Before-and-after change records
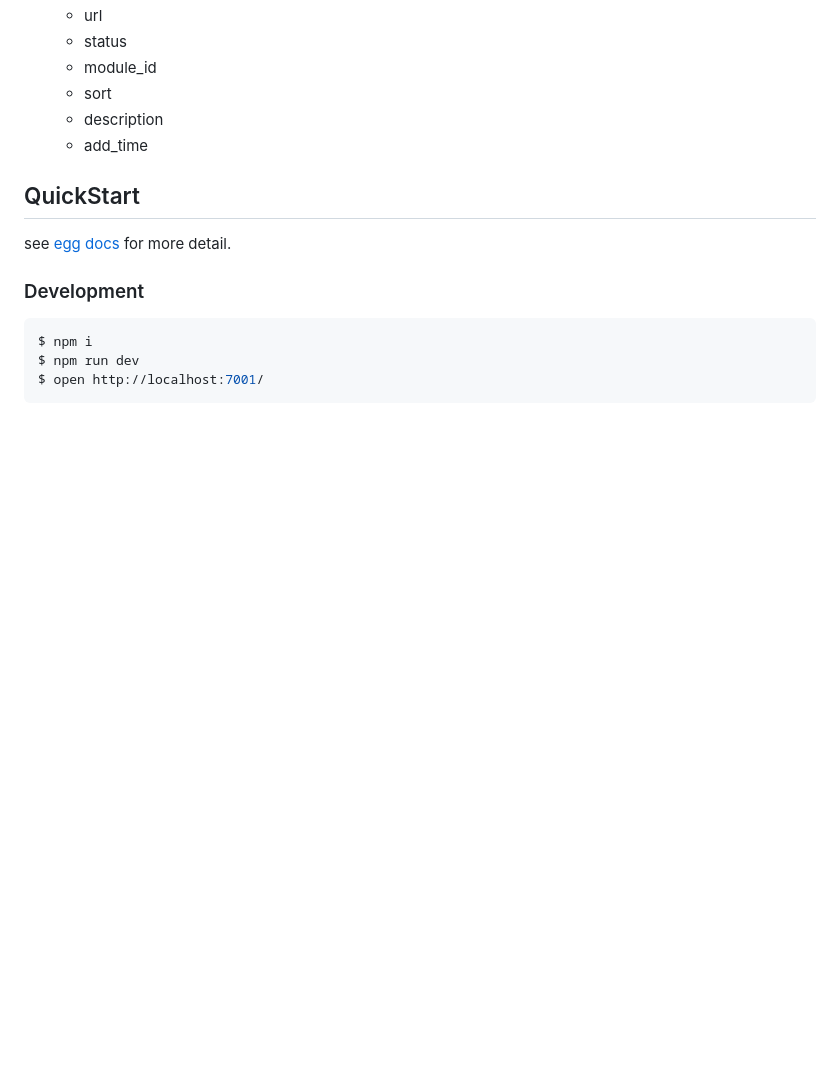
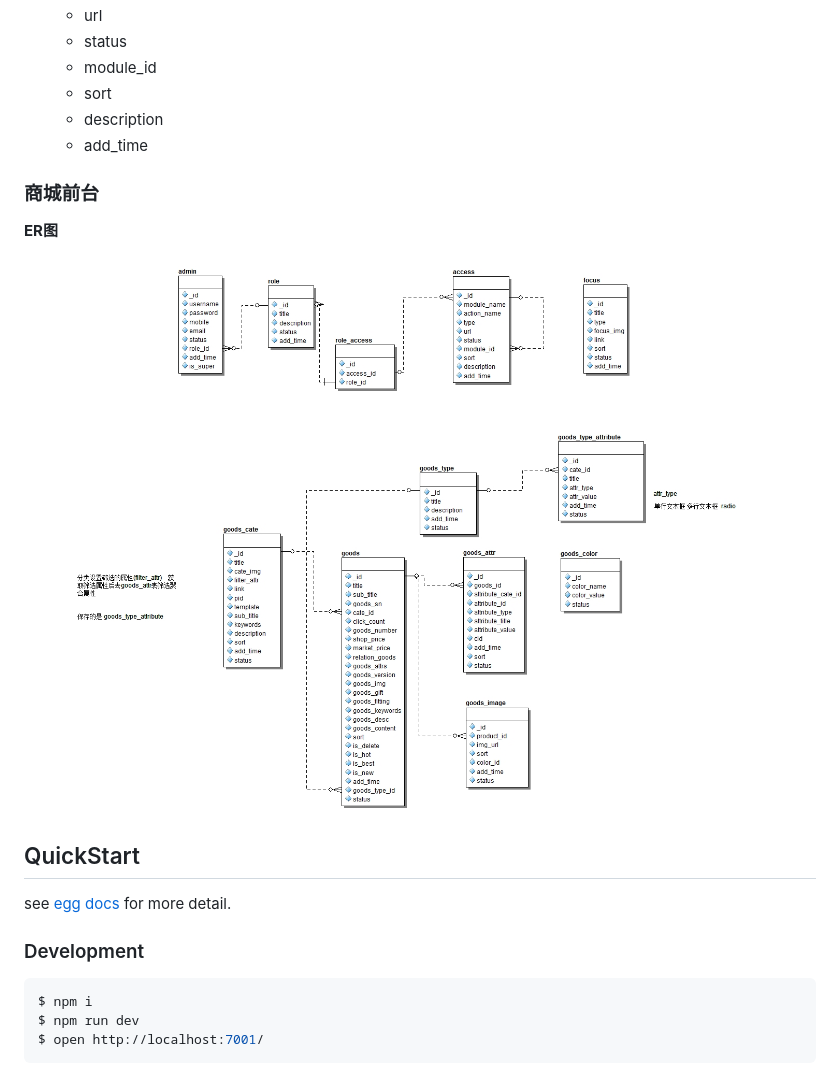
Before and after one commit to johnnynode/node-egg-shop, a Markdown page: README.md, the part around the change. Rendered like a GitHub page; pictures changed too: screenshot/2.jpg (added); blank space fills up the shorter version.

Commit message:
update: README

```diff
--- a/README.md
+++ b/README.md
@@ -77,6 +77,14 @@
     * description
     * add_time
 
+### 商城前台
+
+**ER图**
+
+<div align="center">
+    <img with="800" src="./screenshot/2.jpg">
+</div>
+
 ## QuickStart
 
 <!-- add docs here for user -->
```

● **AIM OF THE EXERCISE**
Every line in the data that holds the string "README" should be returned.

● **REPLY TO THE TASK**
Before and after one commit to johnnynode/node-egg-shop, a Markdown page: README.md, the part around the change. Rendered like a GitHub page; pictures changed too: screenshot/2.jpg (added); blank space fills up the shorter version.
update: README
--- a/README.md
+++ b/README.md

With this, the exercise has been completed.